LCC was placed between Saturday and Sunday. Throop had to make several adjustments to placement operation in the field as it tackled difficult LCC behavior with rapid set cement. To resolve the LCC mix setting up in the slick lines during pumping before discharging, Throop switched to larger-diameter lines and reduced pumping distance by moving the mixer closer to the actual placement. Now once pumping started, continual pumping reduced the risk of the LCC clogging the lines. Chilled water and ice were used in the mix along with specialty retarders for all lifts to help control the heat of hydration. Although the quantity of retarders was adjusted during placement to control the heat of hydration, the total water/cement ratio was maintained.
Prior to placing each lift, Throop performed a density test on the mix. Once the trial density came out at 35 pcf, the lift placement began. During placement, Throop took density samples every 10 to 15 minutes to monitor the mix density. Cylinders also were taken during each lift to confirm strength. Based on density test results, mix ingredients were adjusted to keep the density as close as possible to the specification requirements. For all the lifts, Throop was able to maintain the density in the 35- to 38-pcf range, which was acceptable.
The precast box culvert placement occurred without issues.
As part of the contractor’s planning for the AWW, an hour-by-hour schedule was developed for the numerous construction activities that would take place during the weekend outage. The contractor was delayed a few hours due to complications with the removal of timber piles for the existing bridge structure. Otherwise, the construction activities followed the planned schedule very closely. Major construction elements during the AWW included:
Removing mainline track (panel);
Demolishing existing bridge foundation and superstructure;
Excavating for reinforced concrete box (RCB);
Placing LCC lift No. 1 and cure approximately 104 cu yd of LCC;
Grading and setting RCB and place bulkheads for additional lifts;
Placing and curing LCC lifts No. 2 (approximately 120 cu yd) and No. 3 (approximately 190 cu yd);
Reinstalling track panel; and
Surfacing, stabilizing, and destressing track.
By 4 p.m. Sunday, nearly 40 hours into the work window, the mainline track panel was placed back into position. The track was surfaced, stabilized, and destressed ready for mainline traffic by early Monday morning.
First time of many?
The bridge replacement and LCC placement were a success.
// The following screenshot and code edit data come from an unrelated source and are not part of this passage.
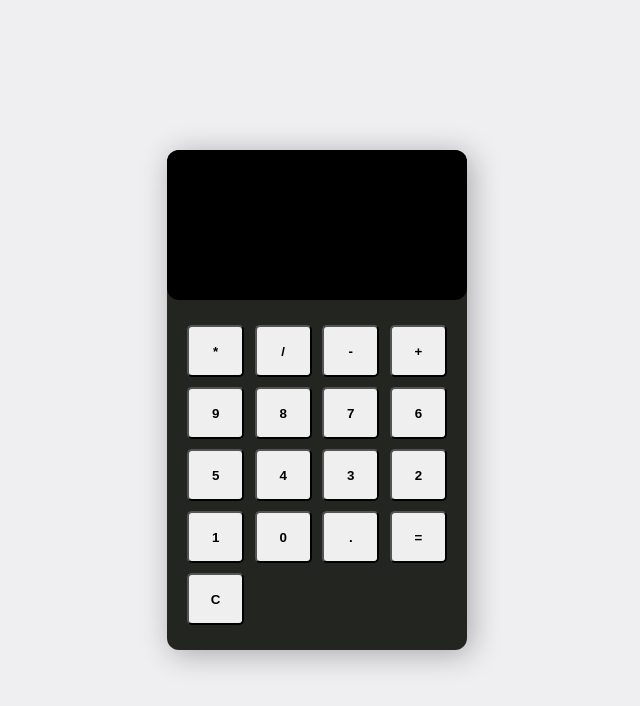
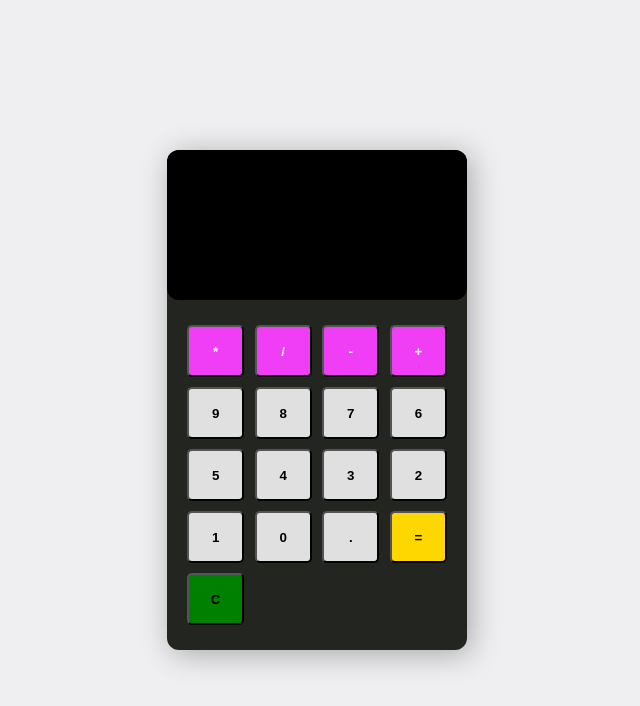
Before and after one commit to zero-to-mastery/coding_challenge-44, a plain HTML site: page submissions/OlusegunJoseph.html in a window 1280 px wide. Shown: the whole page, without its empty margins (323-963 px from the left). Drawn offline with Linux system fonts and the light colour scheme.

Commit message:
Added More Styles

```diff
--- a/submissions/OlusegunJoseph.html
+++ b/submissions/OlusegunJoseph.html
@@ -57,6 +57,22 @@
         border-radius: 5px;
         cursor: pointer;
       }
+
+      .btn-yellow {
+        background: rgb(239, 62, 245);
+        color: #fff;
+      }
+
+      .btn-grey {
+        background: rgb(224, 224, 224);
+      }
+
+      .btn-equal {
+        background: gold;
+      }
+      .btn-clear {
+        background: green;
+      }
     </style>
   </head>
   <body>
@@ -82,8 +98,8 @@
         <button type="button" class="btn btn-grey" data-num="0">0</button>
         <button type="button" class="btn btn-grey" data-num=".">.</button>
 
-        <button type="button" class="btn btn-grey">=</button>
-        <button type="button" class="btn btn-grey">C</button>
+        <button type="button" class="btn btn-equal">=</button>
+        <button type="button" class="btn btn-clear">C</button>
       </div>
     </section>
   </body>
```
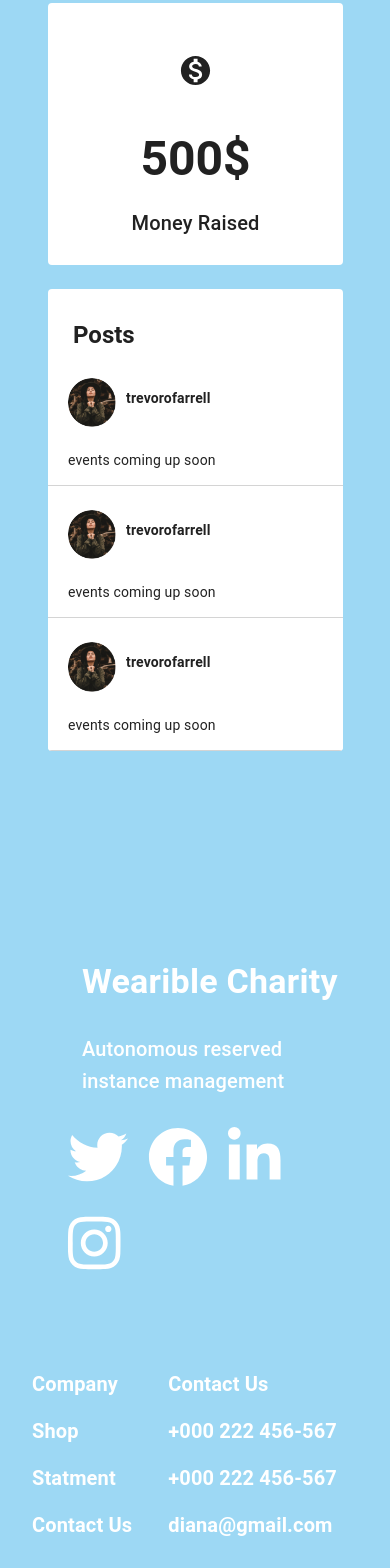
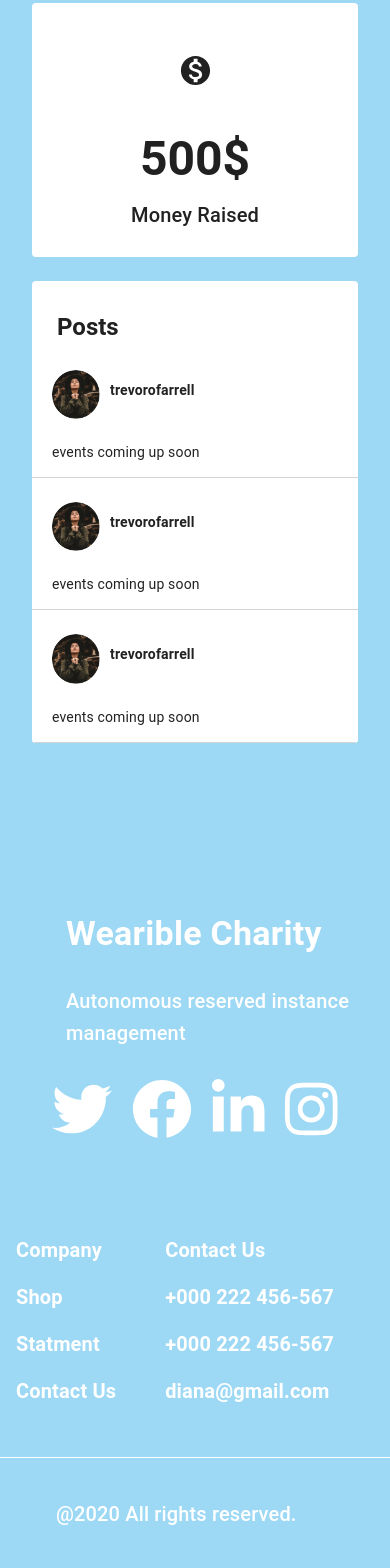
Before and after one commit to trevor-ofarrell/nextjs-test, a Next.js app in the folder save_diana/: page /charity in a window 390 px wide. Shown: the part 360-1928 px from the top of the page. Built offline with nearby package versions, Linux system fonts and the light colour scheme.

Commit message:
working on getting things working for mobile and chrome+firefox

```diff
--- a/save_diana/src/components/charityGrid.js
+++ b/save_diana/src/components/charityGrid.js
@@ -29,7 +29,7 @@ export default function CenteredGrid() {
   return (
     <Container className={classes.root}>
       <Grid container spacing={3}>
-        <Grid item sm={10} xs={12} style={{ maxHeight: "100%", height: "100%" }}>
+        <Grid item sm={9} xs={12} style={{ maxHeight: "100%", height: "100%" }}>
           <Paper elevation={0}>
             <Grid container spacing={0}>
               <Grid
@@ -43,7 +43,7 @@ export default function CenteredGrid() {
             </Grid>
           </Paper>
         </Grid>
-        <Grid item sm={2} xs={12} style={{ maxHeight: "100%", height: "100%" }}>
+        <Grid item sm={3} xs={12} style={{ maxHeight: "100%", height: "100%" }}>
           <Card elevation={0} style={{ textAlign: "center" }}>
             <MonetizationOnIcon
               fontSize="large"
@@ -52,7 +52,7 @@ export default function CenteredGrid() {
             <Typography
               variant="h3"
               component="h2"
-              style={{ paddingBottom: "20px", fontWeight: "bold" }}
+              style={{ paddingBottom: "12px", fontWeight: "bold" }}
             >
               500$
             </Typography>
--- a/save_diana/src/components/footer.js
+++ b/save_diana/src/components/footer.js
@@ -30,7 +30,7 @@ const StyledBoxBlue = withStyles({
     return(
 
         <StyledBoxBlue>
-            <Grid container spacing={10} style={{ textAlign: 'left', marginTop: '2em', marginBottom: '50px'}}>
+            <Grid container spacing={10} style={{ textAlign: 'left', paddingTop: '2em', paddingBottom: '50px'}}>
                 <Grid item sm={6} xs={12}>
                     <Typography variant='h4' component='h2' style={{ fontWeight: 'bold', marginLeft: '50px', paddingBottom: '30px'}}>
                         Wearible Charity
--- a/save_diana/src/components/userGrid.js
+++ b/save_diana/src/components/userGrid.js
@@ -51,7 +51,7 @@ export default function CenteredGrid() {
         <Grid item sm={2} xs={6}>
           <Card elevation={0} style={{ textAlign: 'center' }}>
             <MonetizationOnIcon fontSize="large" style={{ marginTop: '50px', marginBottom: '20px' }}/>
-            <Typography variant="h3" component="h2" style={{ paddingBottom: '16px', fontWeight: 'bold' }}>
+            <Typography variant="h3" component="h2" style={{ paddingBottom: '5px', fontWeight: 'bold' }}>
                 500$
             </Typography>
             <p style={{ fontSize: '20px' }}>Money Raised</p>
@@ -60,7 +60,7 @@ export default function CenteredGrid() {
         <Grid item sm={2} xs={6}>
           <Card elevation={0} style={{ textAlign: 'center' }}>
             <FavoriteIcon fontSize="large" style={{ marginTop: '50px', marginBottom: '20px' }}/>
-            <Typography variant="h3" component="h2" style={{ paddingBottom: '16px', fontWeight: 'bold' }}>
+            <Typography variant="h3" component="h2" style={{ paddingBottom: '5px', fontWeight: 'bold' }}>
                 50$
             </Typography>
             <p style={{ fontSize: '20px' }}>Money Donated</p>
--- a/save_diana/src/pages/charity.js
+++ b/save_diana/src/pages/charity.js
@@ -17,16 +17,15 @@ const WrapperBox = withStyles({
     display: "table",
     zIndex: "unset",
   },
-})(Container);
+})(Box);
 
 const StyledBoxBlue = withStyles({
   root: {
     background: "#9dd8f4",
     width: "100%",
     height: "100%",
+    maxHeight: '100%',
     display: "flex",
-    justifyContent: "center",
-    alignItems: "center",
     color: "white",
     fontSize: "60px",
     fontFamily: "Arial, Helvetica, sans-serif",
@@ -37,14 +36,14 @@ export default function Charity() {
 
   return (
 
-    <WrapperBox maxWidth="fixed">
+    <WrapperBox >
       <CharityNavBar />
-      <StyledBoxBlue style={{ paddingTop: "30px", paddingBottom: "50px" }} maxWidth="fixed">
+      <StyledBoxBlue maxWidth="fixed" style={{ paddingTop: "30px", paddingBottom: "50px" }} >
         <CharityGrid />
       </StyledBoxBlue>
       <Footer />
     </WrapperBox>
 
- );
+  );
 
 }
```
Also changed, not shown: save_diana/src/pages/profile.js (+3 -4 lines).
The required density range of LCC was achieved and placement of 590 cu yd of LCC was completed in the 51-hour AWW as planned. In this first-time use of rapid set cement in LCC, all challenges were successfully overcome to achieve a finished LCC product that met final strength and density goals.
This article appeared in the May issue of RT&S. The authors are:
Graham Christie, P.E.,
Aamir Durrani, P.E.,
Murali Hariharan, P.E., G.E.,
and Jason Lee, P.E.
This information was first written and presented for the AREMA 2021 Virtual Conference.